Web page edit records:
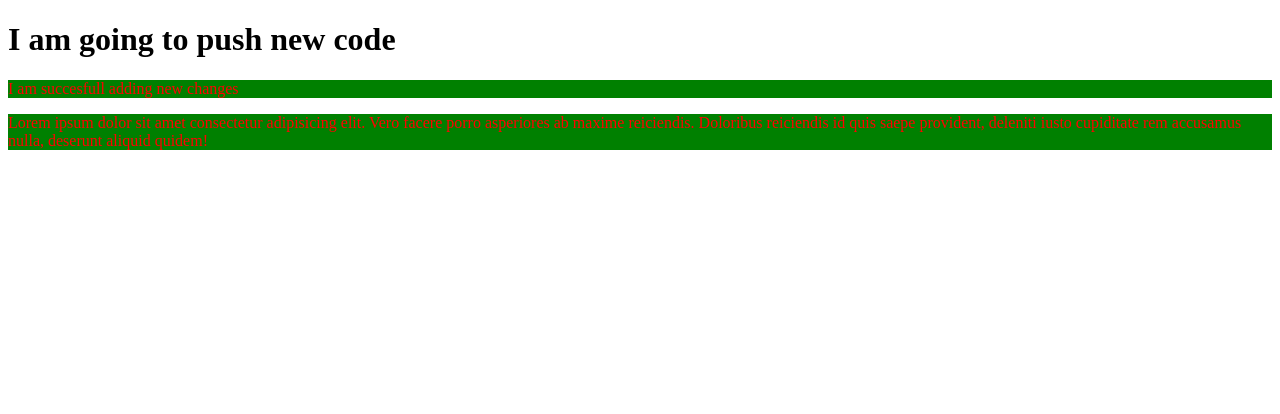
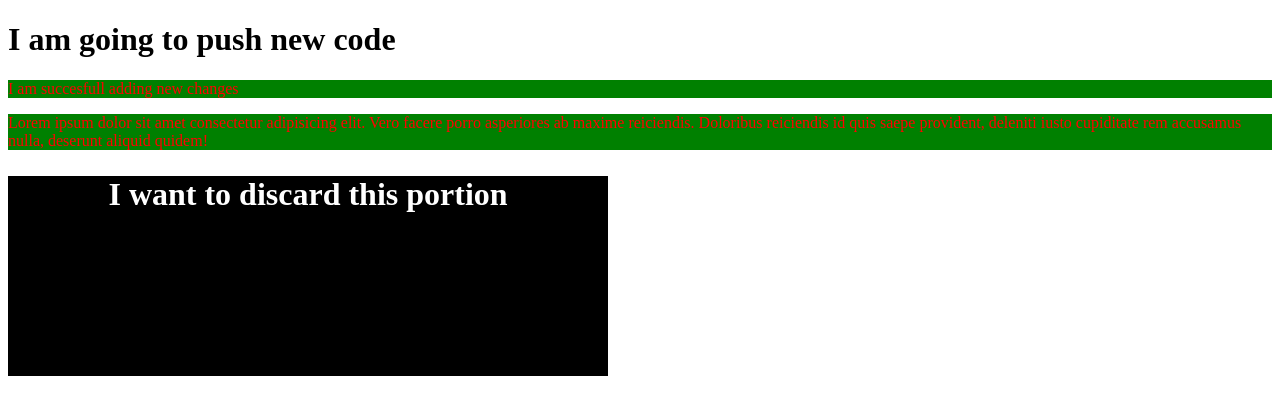
Before and after one commit to saidur413/second-repo, a plain HTML site: page index.html in a window 1280 px wide. Drawn offline with Linux system fonts and the light colour scheme.

Commit message:
style discard

```diff
--- a/index.html
+++ b/index.html
@@ -11,5 +11,7 @@
     <h1>I am going to push new code</h1>
     <p>I am succesfull adding new changes</p>
     <p>Lorem ipsum dolor sit amet consectetur adipisicing elit. Vero facere porro asperiores ab maxime reiciendis. Doloribus reiciendis id quis saepe provident, deleniti iusto cupiditate rem accusamus nulla, deserunt aliquid quidem!</p>
+
+    <h2>I want to discard this portion</h2>
 </body>
 </html>
--- a/style.css
+++ b/style.css
@@ -4,3 +4,11 @@ p{
 p{
     background-color: green;
 }
+h2{
+    background-color: black;
+    color: white;
+    height: 200px;
+    width: 600px;
+    text-align: center;
+    font-size: 2em;
+}
```
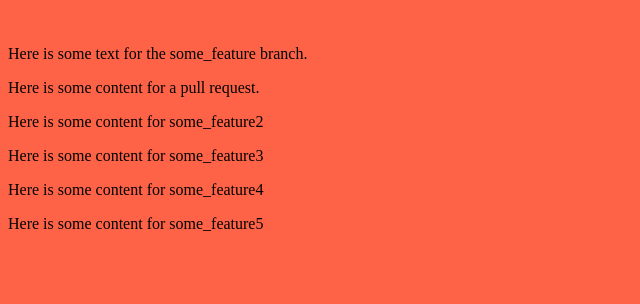
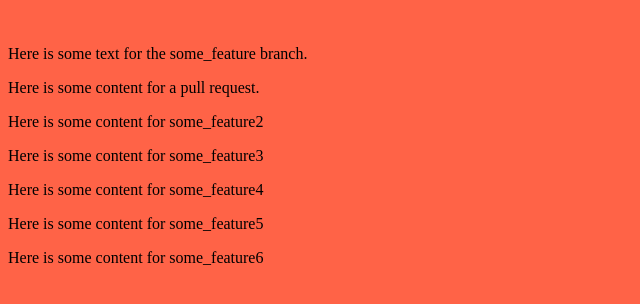
Before and after one commit to romain742/testdesign, a website: page src/index.html in a window 1280 px wide. Shown: the part 88-392 px from the top of the page, without its empty margins (0-640 px from the left). Drawn offline with nearby package versions, Linux system fonts and the light colour scheme; files that its build step writes are made by us from their sources.

Commit message:
Add content for some_feature6

```diff
--- a/src/index.html
+++ b/src/index.html
@@ -14,6 +14,7 @@
     <p>Here is some content for some_feature3</p>
     <p>Here is some content for some_feature4</p>
     <p>Here is some content for some_feature5</p>
+    <p>Here is some content for some_feature6</p>
     <script inline src="../dist/bundle.js"></script>
   </body>
 </html>
```
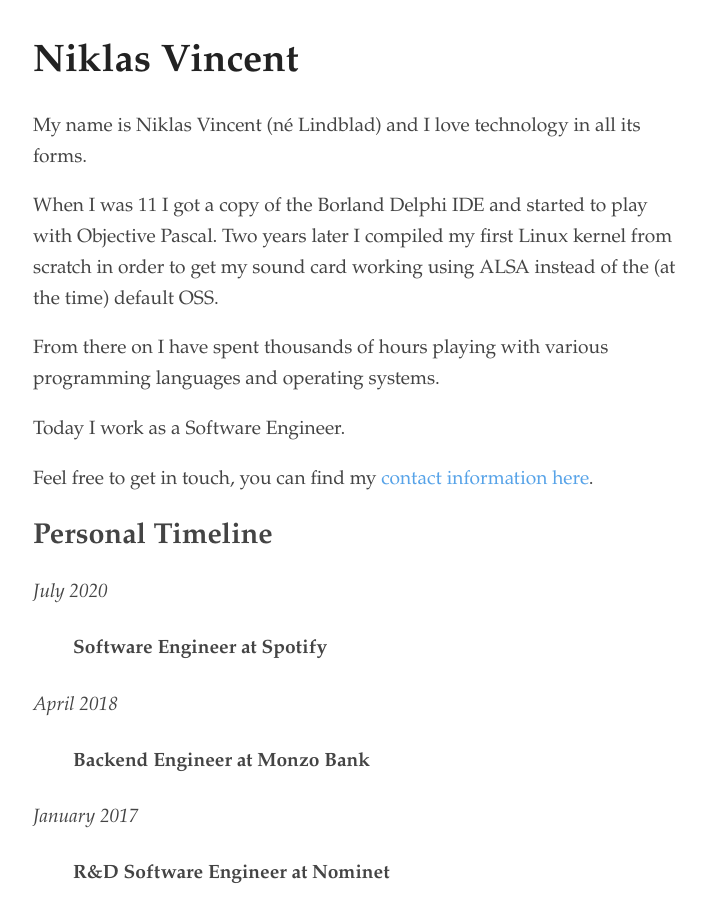
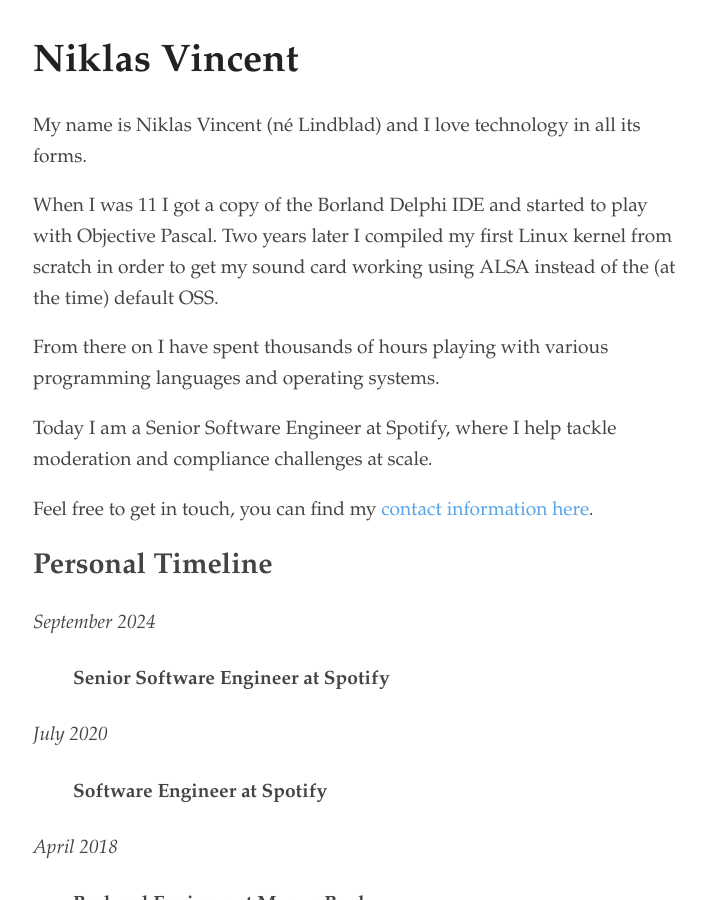
Before and after one commit to niklasvincent/nlindblad.github.io, a Jekyll site: the page built from index.html, in a window 1280 px wide and 900 px high. Shown: the whole window, without its empty margins (282-988 px from the left). Built offline with Jekyll 4.4.1, drawn with Linux system fonts in a browser that asks for light colours.

Commit message:
Update current role

```diff
--- a/index.html
+++ b/index.html
@@ -20,7 +20,7 @@
   languages and operating systems.
 </p>
 
-<p>Today I work as a Software Engineer.</p>
+<p>Today I am a Senior Software Engineer at Spotify, where I help tackle moderation and compliance challenges at scale.</p>
 
 <p>
   Feel free to get in touch, you can find my
@@ -30,6 +30,15 @@
 <h2 class="about-page__subtitle" id="timeline">Personal Timeline</h2>
 
 <div class="timeline">
+    <dl class="timeline__entry">
+    <dt class="timeline__entry__date">September 2024</dt>
+    <dd class="timeline__entry__details">
+      <h4 class="timeline__entry__details__title">
+        Senior Software Engineer at Spotify
+      </h4>
+    </dd>
+  </dl>
+
   <dl class="timeline__entry">
     <dt class="timeline__entry__date">July 2020</dt>
     <dd class="timeline__entry__details">
```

- Task details
From the data above, gather every line that includes the word "class".

- Written solution
 <h2 class="about-page__subtitle" id="timeline">Personal Timeline</h2>
 <div class="timeline">
+    <dl class="timeline__entry">
+    <dt class="timeline__entry__date">September 2024</dt>
+    <dd class="timeline__entry__details">
+      <h4 class="timeline__entry__details__title">
   <dl class="timeline__entry">
     <dt class="timeline__entry__date">July 2020</dt>
     <dd class="timeline__entry__details">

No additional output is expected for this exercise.